- Opening Delimiter -
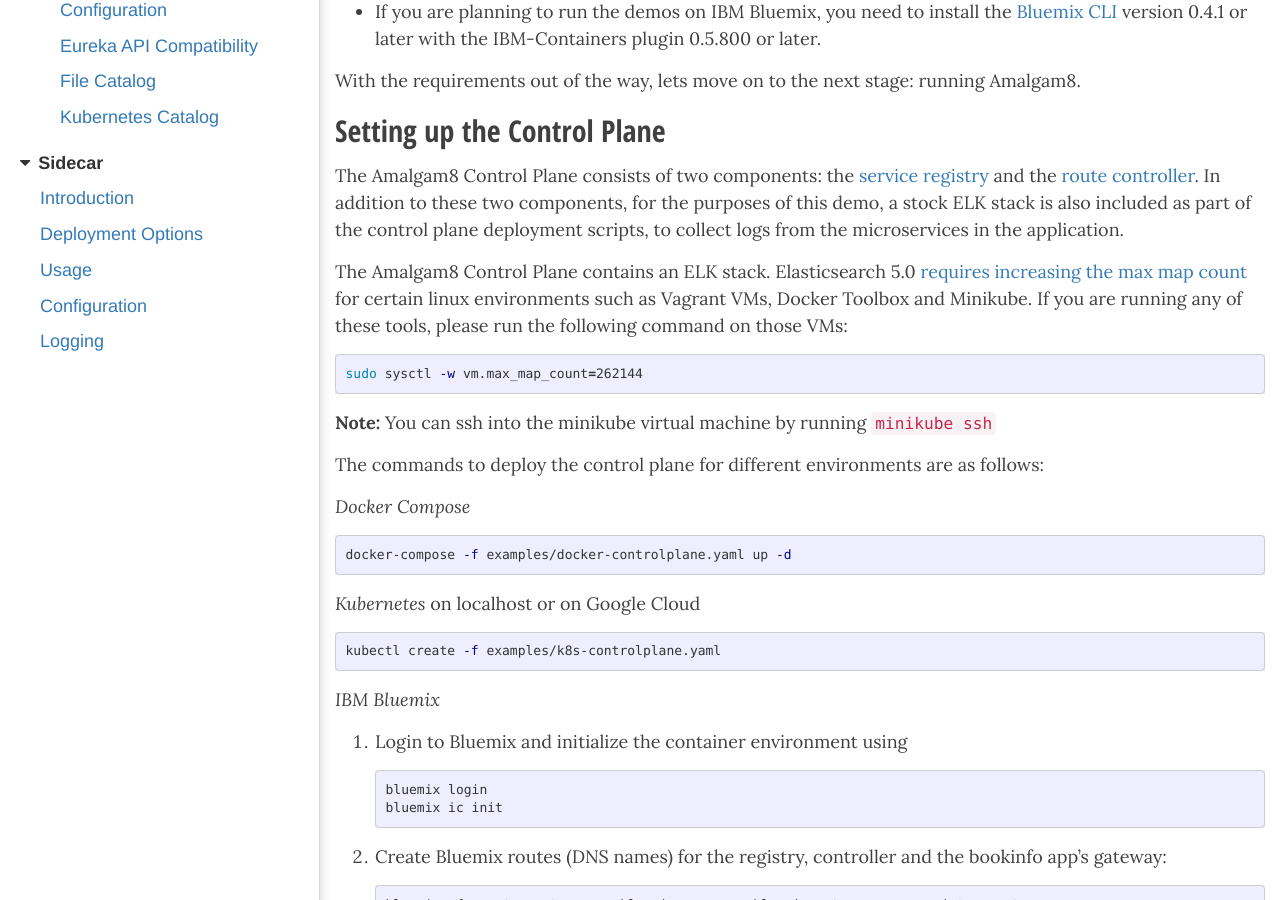
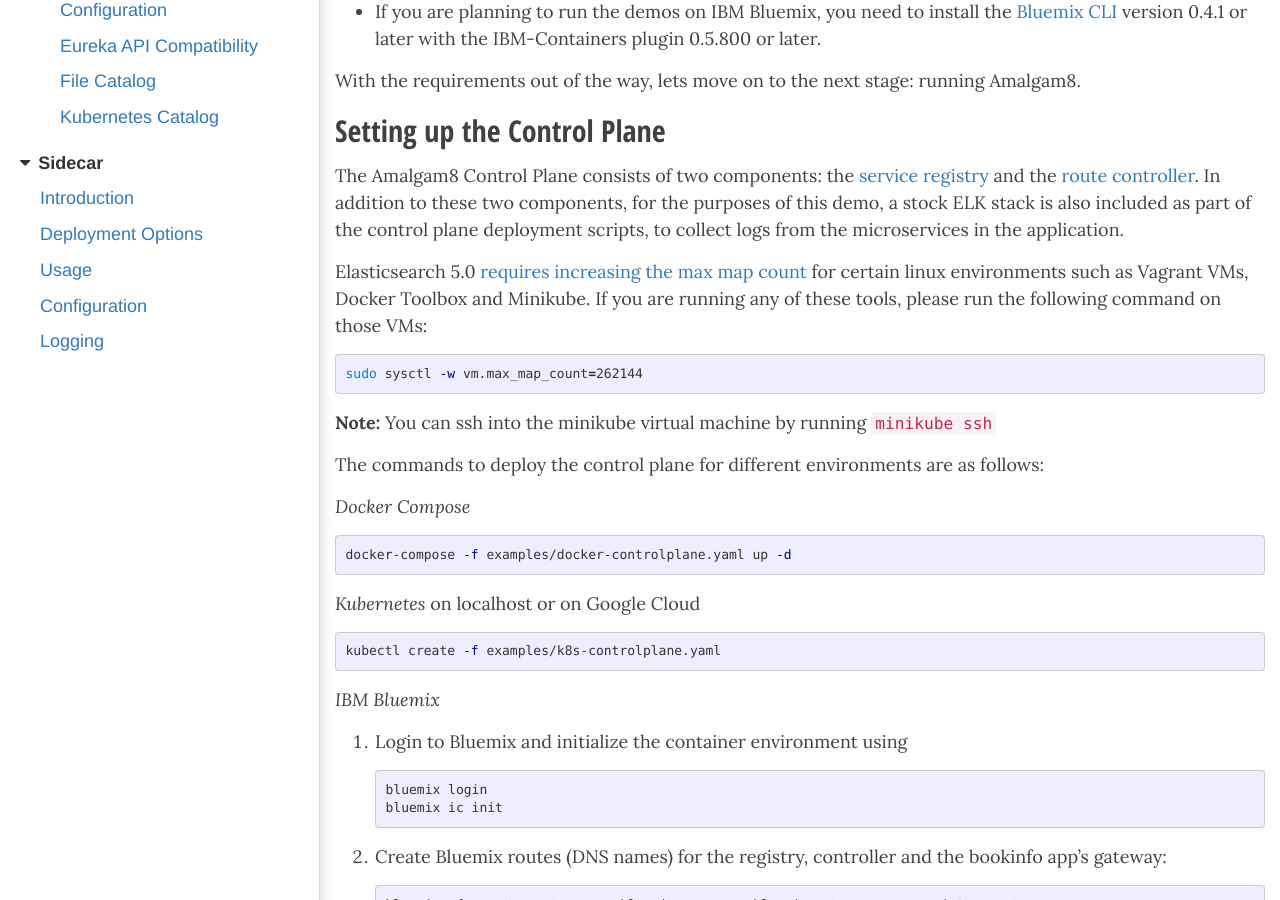
Before and after one commit to amalgam8/amalgam8.github.io, a Jekyll site: the page built from _docs/1-demo/setup.md, in a window 1280 px wide and 900 px high, scrolled down 706 px. Built offline with Jekyll 4.4.1, drawn with Linux system fonts in a browser that asks for light colours; nearby versions of some CDN libraries.

Commit message:
Remove redundant wording

```diff
--- a/_docs/1-demo/setup.md
+++ b/_docs/1-demo/setup.md
@@ -51,7 +51,6 @@
 included as part of the control plane deployment scripts, to collect logs
 from the microservices in the application.
 
-The Amalgam8 Control Plane contains an ELK stack.
 Elasticsearch 5.0 [requires increasing the max map count](https://www.elastic.co/guide/en/elasticsearch/reference/current/vm-max-map-count.html)
 for certain linux environments such as Vagrant VMs, Docker Toolbox and Minikube.
 If you are running any of these tools, please run the following command on those VMs:
```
- Closing Delimiter -
Going through the listing above, count every line in which the word "demo" occurs, and state only the count.

3